A report of UNHCR on the maritime illegal migration between April and June 2015 says 6000 refugees have been abandoned by smugglers in the Bay of Bengal and Andaman Sea in May 2015. States concerned are well aware of the Status of the Rohingyas, of their plight, and yet deliberate ignorance and ‘push back’ either in land or sea has been the policies of the governments by and large. As a result many Rohingyas have either perished in the seas or have been living in detention camps as bonded labours in the Thai-Malaysian border. The flip side of the story is, when it comes to employing people in the most laborious industries, it is the Rohingyas who have been categorically employed for providing cheap labour, leading to the boom of a well knitted trafficking network connecting Myanmar, Thailand, Indonesia, Malaysia and Bangladesh to take innocents in precarious, perilous journeys in the name of work opportunity. Sea is the most accessible route for them since their settlements in Bangladesh are found mainly in Cox’s bazaar, a beach area. While young men are being trafficked in name of labour to Thailand, Philippines and Malaysia, and then are robbed off their belongings, women and children are increasingly being trafficked for sexual exploitation to these countries and India. Economic considerations are major pull factors for young boys, since they are not allowed to work in Bangladesh, even if they are registered with the UNHCR, for which they want to even risk their lives to reach countries like Malaysia.

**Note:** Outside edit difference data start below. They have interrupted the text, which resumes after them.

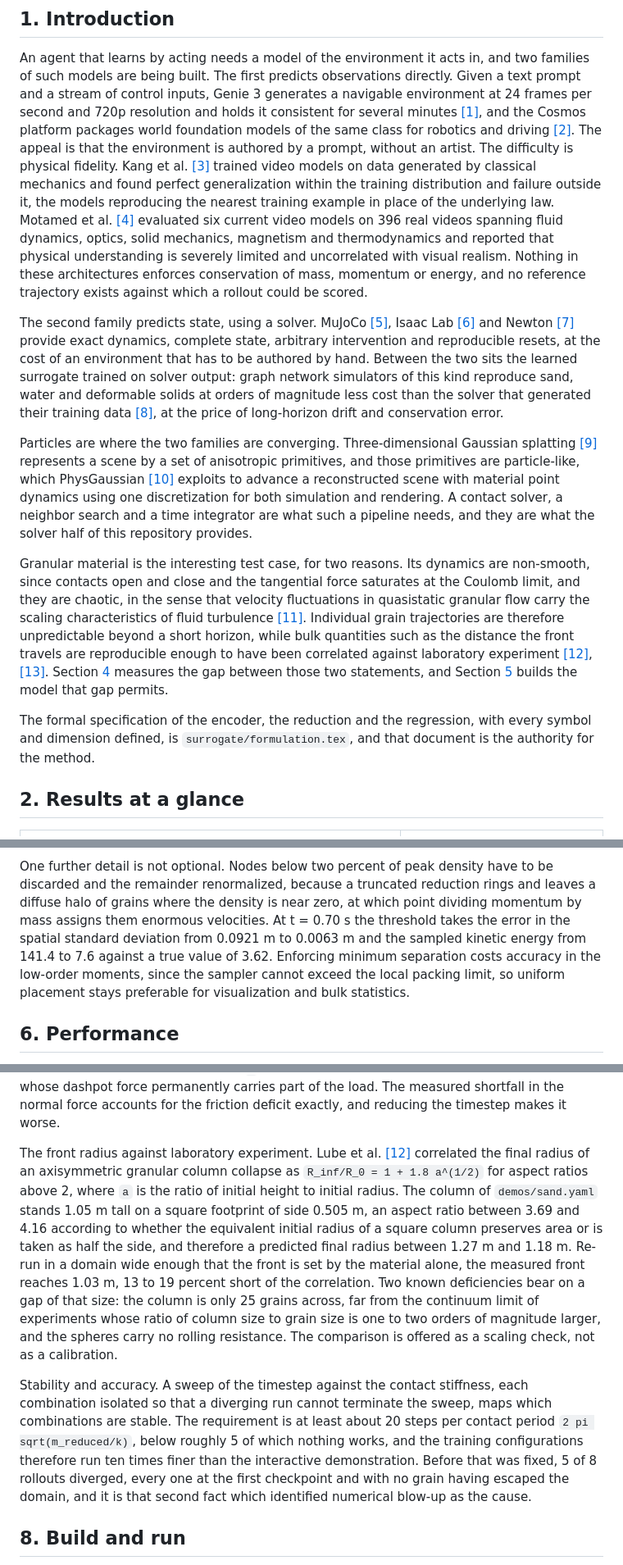
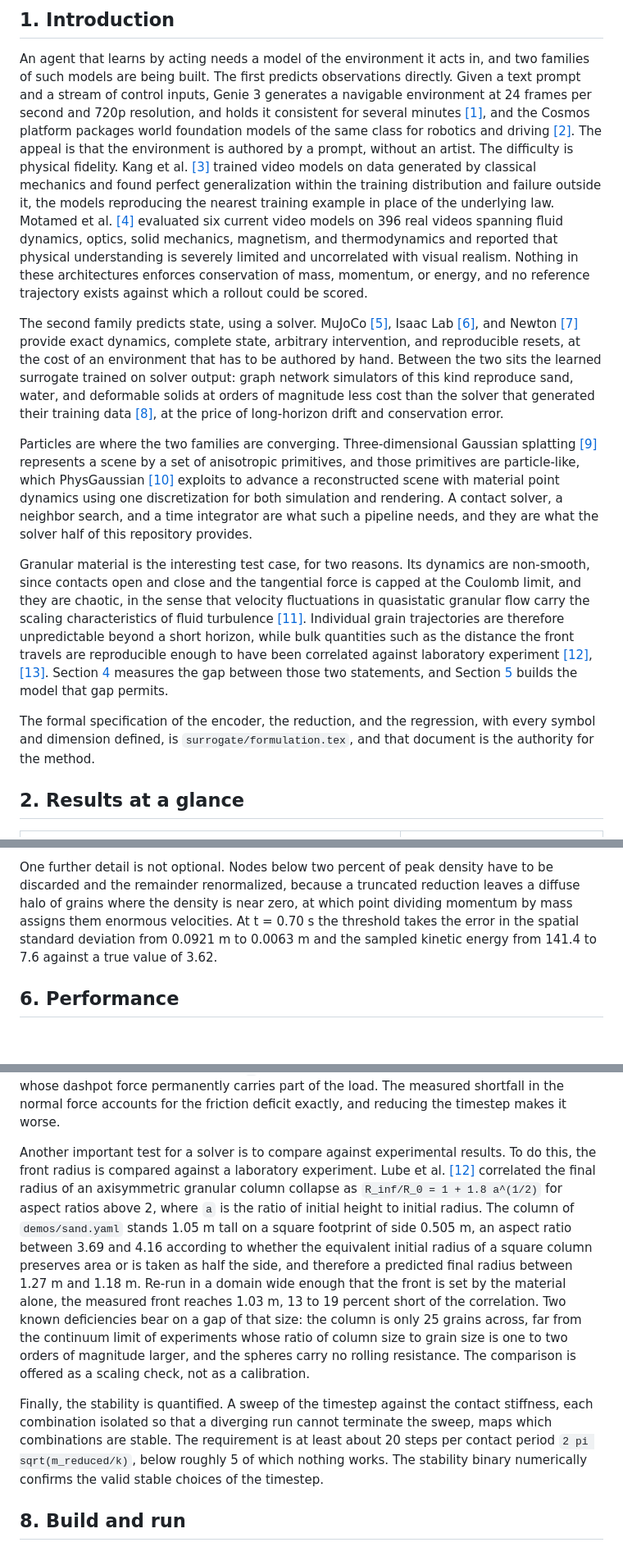
Before and after one commit to alilasemi/world, a Markdown page: README.md, 3 parts joined by grey strips. Shown at 82% size. Rendered like a GitHub page; blank space fills up the shorter version.

```diff
--- a/README.md
+++ b/README.md
@@ -36,23 +37,23 @@ the domain and not the material sets where its front stops.
 An agent that learns by acting needs a model of the environment it acts in, and two families of
 such models are being built. The first predicts observations directly. Given a text prompt and
 a stream of control inputs, Genie 3 generates a navigable environment at 24 frames per second
-and 720p resolution and holds it consistent for several minutes [[1]](#ref1), and the Cosmos
+and 720p resolution, and holds it consistent for several minutes [[1]](#ref1), and the Cosmos
 platform packages world foundation models of the same class for robotics and driving
 [[2]](#ref2). The appeal is that the environment is authored by a prompt, without an artist.
 The difficulty is physical fidelity. Kang et al. [[3]](#ref3) trained video models on data
 generated by classical mechanics and found perfect generalization within the training
 distribution and failure outside it, the models reproducing the nearest training example in
 place of the underlying law. Motamed et al. [[4]](#ref4) evaluated six current video models on
-396 real videos spanning fluid dynamics, optics, solid mechanics, magnetism and thermodynamics
+396 real videos spanning fluid dynamics, optics, solid mechanics, magnetism, and thermodynamics
 and reported that physical understanding is severely limited and uncorrelated with visual
-realism. Nothing in these architectures enforces conservation of mass, momentum or energy, and
+realism. Nothing in these architectures enforces conservation of mass, momentum, or energy, and
 no reference trajectory exists against which a rollout could be scored.
 
-The second family predicts state, using a solver. MuJoCo [[5]](#ref5), Isaac Lab [[6]](#ref6)
-and Newton [[7]](#ref7) provide exact dynamics, complete state, arbitrary intervention and
+The second family predicts state, using a solver. MuJoCo [[5]](#ref5), Isaac Lab [[6]](#ref6),
+and Newton [[7]](#ref7) provide exact dynamics, complete state, arbitrary intervention, and
 reproducible resets, at the cost of an environment that has to be authored by hand. Between the
 two sits the learned surrogate trained on solver output: graph network simulators of this kind
-reproduce sand, water and deformable solids at orders of magnitude less cost than the solver
+reproduce sand, water, and deformable solids at orders of magnitude less cost than the solver
 that generated their training data [[8]](#ref8), at the price of long-horizon drift and
 conservation error.
 
@@ -60,11 +61,11 @@ Particles are where the two families are converging. Three-dimensional Gaussian
 [[9]](#ref9) represents a scene by a set of anisotropic primitives, and those primitives are
 particle-like, which PhysGaussian [[10]](#ref10) exploits to advance a reconstructed scene with
 material point dynamics using one discretization for both simulation and rendering. A contact
-solver, a neighbor search and a time integrator are what such a pipeline needs, and they are
+solver, a neighbor search, and a time integrator are what such a pipeline needs, and they are
 what the solver half of this repository provides.
 
 Granular material is the interesting test case, for two reasons. Its dynamics are non-smooth,
-since contacts open and close and the tangential force saturates at the Coulomb limit, and they
+since contacts open and close and the tangential force is capped at the Coulomb limit, and they
 are chaotic, in the sense that velocity fluctuations in quasistatic granular flow carry the
 scaling characteristics of fluid turbulence [[11]](#ref11). Individual grain trajectories are
 therefore unpredictable beyond a short horizon, while bulk quantities such as the distance the
@@ -72,7 +73,7 @@ front travels are reproducible enough to have been correlated against laboratory
 [[12]](#ref12), [[13]](#ref13). Section [4](#4-what-is-predictable) measures the gap between
 those two statements, and Section [5](#5-the-world-model) builds the model that gap permits.
 
-The formal specification of the encoder, the reduction and the regression, with every symbol and
+The formal specification of the encoder, the reduction, and the regression, with every symbol and
 dimension defined, is `surrogate/formulation.tex`, and that document is the authority for the
 method.
 
@@ -326,13 +311,11 @@ such a state back from a file, which closes the loop from simulation to field to
 simulation.
 
 One further detail is not optional. Nodes below two percent of peak density have to be discarded
-and the remainder renormalized, because a truncated reduction rings and leaves a diffuse halo of
+and the remainder renormalized, because a truncated reduction leaves a diffuse halo of
 grains where the density is near zero, at which point dividing momentum by mass assigns them
 enormous velocities. At t = 0.70 s the threshold takes the error in the spatial standard
 deviation from 0.0921 m to 0.0063 m and the sampled kinetic energy from 141.4 to 7.6 against a
-true value of 3.62. Enforcing minimum separation costs accuracy in the low-order moments, since
-the sampler cannot exceed the local packing limit, so uniform placement stays preferable for
-visualization and bulk statistics.
+true value of 3.62.
 
 ## 6. Performance
 
@@ -399,7 +380,8 @@ half a unit in the last place of `x`, so a resting grain keeps a small downward
 dashpot force permanently carries part of the load. The measured shortfall in the normal force
 accounts for the friction deficit exactly, and reducing the timestep makes it worse.
 
-The front radius against laboratory experiment. Lube et al. [[12]](#ref12) correlated the final
+Another important test for a solver is to compare against experimental results. To do this,
+the front radius is compared against a laboratory experiment. Lube et al. [[12]](#ref12) correlated the final
 radius of an axisymmetric granular column collapse as `R_inf/R_0 = 1 + 1.8 a^(1/2)` for aspect
 ratios above 2, where `a` is the ratio of initial height to initial radius. The column of
 `demos/sand.yaml` stands 1.05 m tall on a square footprint of side 0.505 m, an aspect ratio
@@ -412,13 +394,11 @@ continuum limit of experiments whose ratio of column size to grain size is one t
 magnitude larger, and the spheres carry no rolling resistance. The comparison is offered as a
 scaling check, not as a calibration.
 
-Stability and accuracy. A sweep of the timestep against the contact stiffness, each combination
+Finally, the stability is quantified. A sweep of the timestep against the contact stiffness, each combination
 isolated so that a diverging run cannot terminate the sweep, maps which combinations are stable.
 The requirement is at least about 20 steps per contact period `2 pi sqrt(m_reduced/k)`, below
-roughly 5 of which nothing works, and the training configurations therefore run ten times finer
-than the interactive demonstration. Before that was fixed, 5 of 8 rollouts diverged, every one at
-the first checkpoint and with no grain having escaped the domain, and it is that second fact which
-identified numerical blow-up as the cause.
+roughly 5 of which nothing works. The stability binary numerically confirms the
+valid stable choices of the timestep.
 
 ## 8. Build and run
 
```
Also changed, not shown: other parts of README.md (+53 -80 lines).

 http://www.nytimes.com/2015/05/16/world/asia/migrant-boat-myanmar-thailand.html?module=ArrowsNav&contentCollection=Asia%20Pacific&action=keypress®ion=FixedLeft&pgtype=article accessed on 05-09-15.
 http://www.nytimes.com/interactive/2015/05/14/world/asia/Understanding-Southeast-Asias-Migrant-Crisis.html Accessed on 05-09-15.
‘Malaysia and Thailand turn away hundreds on migrant boats’, The Guardian, 14 May 2015, http://www.theguardian.com/world/2015/may/14/malaysia-turns-back-migrant-boat-with-more-than-500-aboard, accessed on - 31 July 2015.
 ‘Death in the Mediterranean’, New International magazine: People, ideas and action for global justice, 27 May 2015.
Sucharita Sengupta works as a research assistant at Mahanirban Calcutta Research Group.